First lighter MRAPs for Afghanistan to be fielded in October
July 1, 2009
ARLINGTON, Va. — The first lighter versions of MRAP vehicles for Afghanistan should be fielded beginning in October, said Marine Corps Brig. Gen. Michael Brogan, who is in charge of procuring the vehicles for all of the services.
The Defense Department awarded a contract for 2,244MRAP All-Terrain Vehicleson Tuesday to Oshkosh Corporation.
After the vehicles are built, it will take an extra 30 days to get them ready to ship to Afghanistan, said Brogan, head of Marine Corps Systems Command.
Initially, the M-ATVs will be flown to Afghanistan, which will pose a challenge because with extra troops going there.
"We are flowing additional forces into Afghanistan right now, Army brigade combat teams as well as Marines units, and so the air bridge into Afghanistan is completely full," Brogan said.
Officials hope to transition to sending large quantities of M-ATVs by ship "as soon as we can," he said.
MRAPs have proven to withstand blasts from roadside bombs better than Humvees, but Afghanistan lacks Iraq’s road network, limiting where the vehicles can go.
M-ATVs are meant to be light enough to go off-road while maintaining the V-shaped hull that provides protection against blasts from underneath.
In June, the Joint Requirements Oversight Council approved a total of 5,244 M-ATVs for U.S. troops and testing, including 2,598 for the Army and 1,565 for the Marine Corps, said Defense Department spokeswoman Cheryl Irwin. The military has yet to award contracts for the remaining 3,000 vehicles.
All of theM-ATVs are expected to be built by the end of March 2010, Brogan said.
M-ATVs are smaller than other MRAPs and they carry fewer servicemembers, allowing them to be lighter than MRAPs that troops use now, said Andy Hove of Oshkosh Corporation.
“But the testing of this was the same testing for survivability that the MRAPs went through,” Hove said.
The vehicles can carry up to five servicemembers and weigh less than 25,000 pounds, he said. They will also have an independent suspension system that will allow them to go off road into areas that conventional MRAPs cannot venture.

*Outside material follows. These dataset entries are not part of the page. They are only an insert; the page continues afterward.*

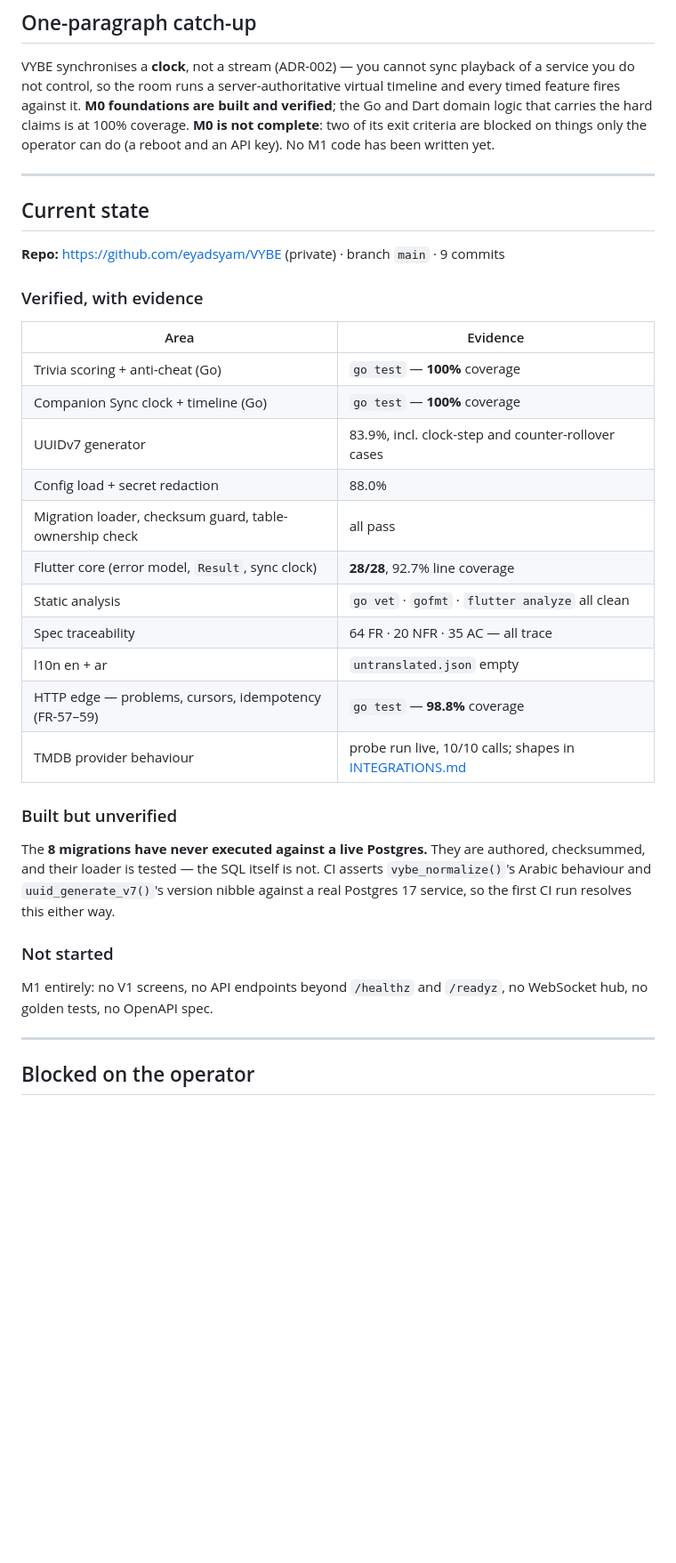
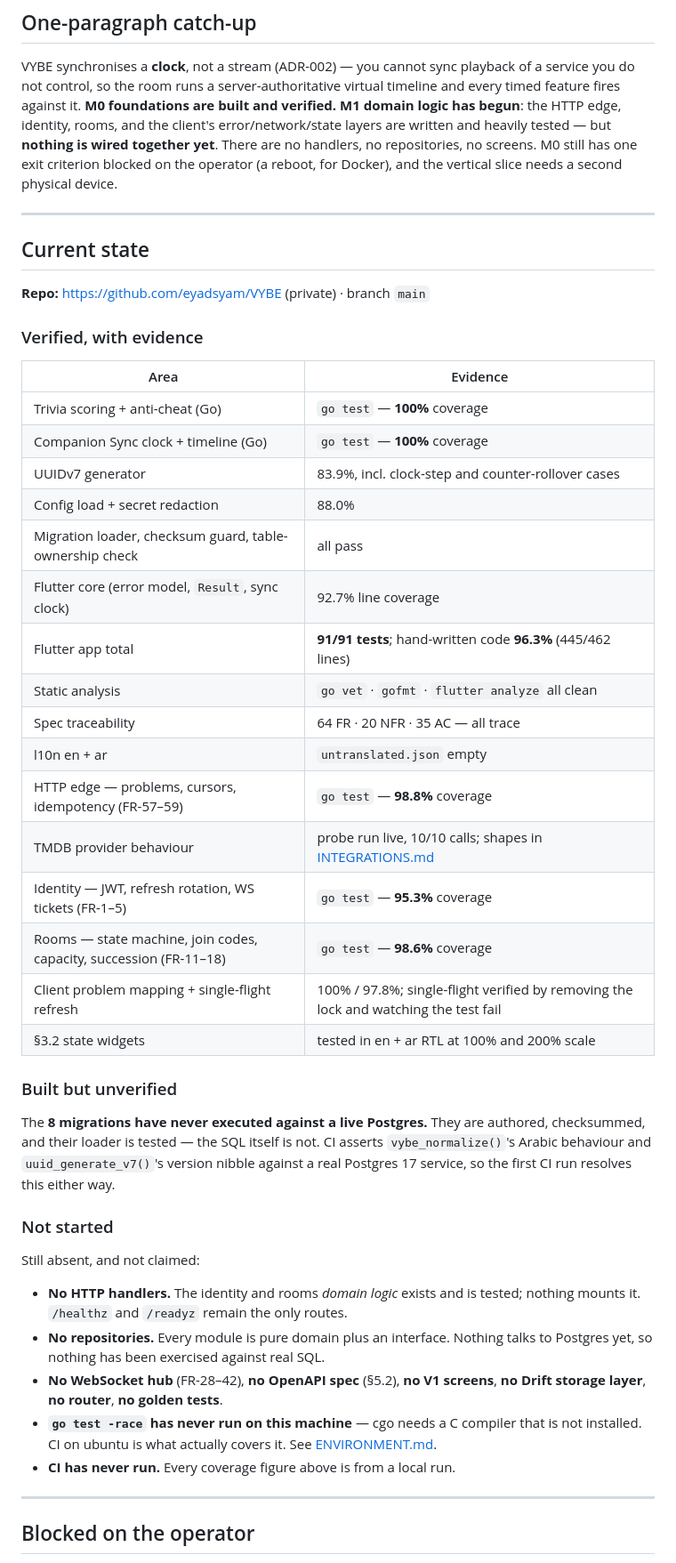
Before and after one commit to eyadsyam/VYBE, a Markdown page: docs/HANDOFF.md, the part around one of its changes. Shown at 89% size. Drawn GitHub-style; blank space fills up the shorter version.

```diff
--- a/docs/HANDOFF.md
+++ b/docs/HANDOFF.md
@@ -11,16 +11,18 @@ than an hour of rereading.
 VYBE synchronises a **clock**, not a stream (ADR-002) — you cannot sync
 playback of a service you do not control, so the room runs a server-authoritative
 virtual timeline and every timed feature fires against it. **M0 foundations are
-built and verified**; the Go and Dart domain logic that carries the hard claims
-is at 100% coverage. **M0 is not complete**: two of its exit criteria are blocked
-on things only the operator can do (a reboot and an API key). No M1 code has been
-written yet.
+built and verified.** **M1 domain logic has begun**: the HTTP edge, identity,
+rooms, and the client's error/network/state layers are written and heavily
+tested — but **nothing is wired together yet**. There are no handlers, no
+repositories, no screens. M0 still has one exit criterion blocked on the
+operator (a reboot, for Docker), and the vertical slice needs a second physical
+device.
 
 ---
 
 ## Current state
 
-**Repo:** https://github.com/eyadsyam/VYBE (private) · branch `main` · 9 commits
+**Repo:** https://github.com/eyadsyam/VYBE (private) · branch `main`
 
 ### Verified, with evidence
 
@@ -31,12 +33,17 @@ written yet.
 | UUIDv7 generator | 83.9%, incl. clock-step and counter-rollover cases |
 | Config load + secret redaction | 88.0% |
 | Migration loader, checksum guard, table-ownership check | all pass |
-| Flutter core (error model, `Result`, sync clock) | **28/28**, 92.7% line coverage |
+| Flutter core (error model, `Result`, sync clock) | 92.7% line coverage |
+| Flutter app total | **91/91 tests**; hand-written code **96.3%** (445/462 lines) |
 | Static analysis | `go vet` · `gofmt` · `flutter analyze` all clean |
 | Spec traceability | 64 FR · 20 NFR · 35 AC — all trace |
 | l10n en + ar | `untranslated.json` empty |
 | HTTP edge — problems, cursors, idempotency (FR-57–59) | `go test` — **98.8%** coverage |
 | TMDB provider behaviour | probe run live, 10/10 calls; shapes in [INTEGRATIONS.md](INTEGRATIONS.md) |
+| Identity — JWT, refresh rotation, WS tickets (FR-1–5) | `go test` — **95.3%** coverage |
+| Rooms — state machine, join codes, capacity, succession (FR-11–18) | `go test` — **98.6%** coverage |
+| Client problem mapping + single-flight refresh | 100% / 97.8%; single-flight verified by removing the lock and watching the test fail |
+| §3.2 state widgets | tested in en + ar RTL at 100% and 200% scale |
 
 ### Built but unverified
 
@@ -48,8 +55,18 @@ either way.
 
 ### Not started
 
-M1 entirely: no V1 screens, no API endpoints beyond `/healthz` and `/readyz`,
-no WebSocket hub, no golden tests, no OpenAPI spec.
+Still absent, and not claimed:
+
+- **No HTTP handlers.** The identity and rooms *domain logic* exists and is
+  tested; nothing mounts it. `/healthz` and `/readyz` remain the only routes.
+- **No repositories.** Every module is pure domain plus an interface. Nothing
+  talks to Postgres yet, so nothing has been exercised against real SQL.
+- **No WebSocket hub** (FR-28–42), **no OpenAPI spec** (§5.2), **no V1 screens**,
+  **no Drift storage layer**, **no router**, **no golden tests**.
+- **`go test -race` has never run on this machine** — cgo needs a C compiler
+  that is not installed. CI on ubuntu is what actually covers it. See
+  [ENVIRONMENT.md](ENVIRONMENT.md).
+- **CI has never run.** Every coverage figure above is from a local run.
 
 ---
 
```
Also changed, not shown: other parts of docs/HANDOFF.md (+14 -12 lines).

Oshkosh plans to increase production of M-ATVs from about three a day now to about 1,000 per month in five months, Hove said; The first vehicles are expected to be delivered to the government this month.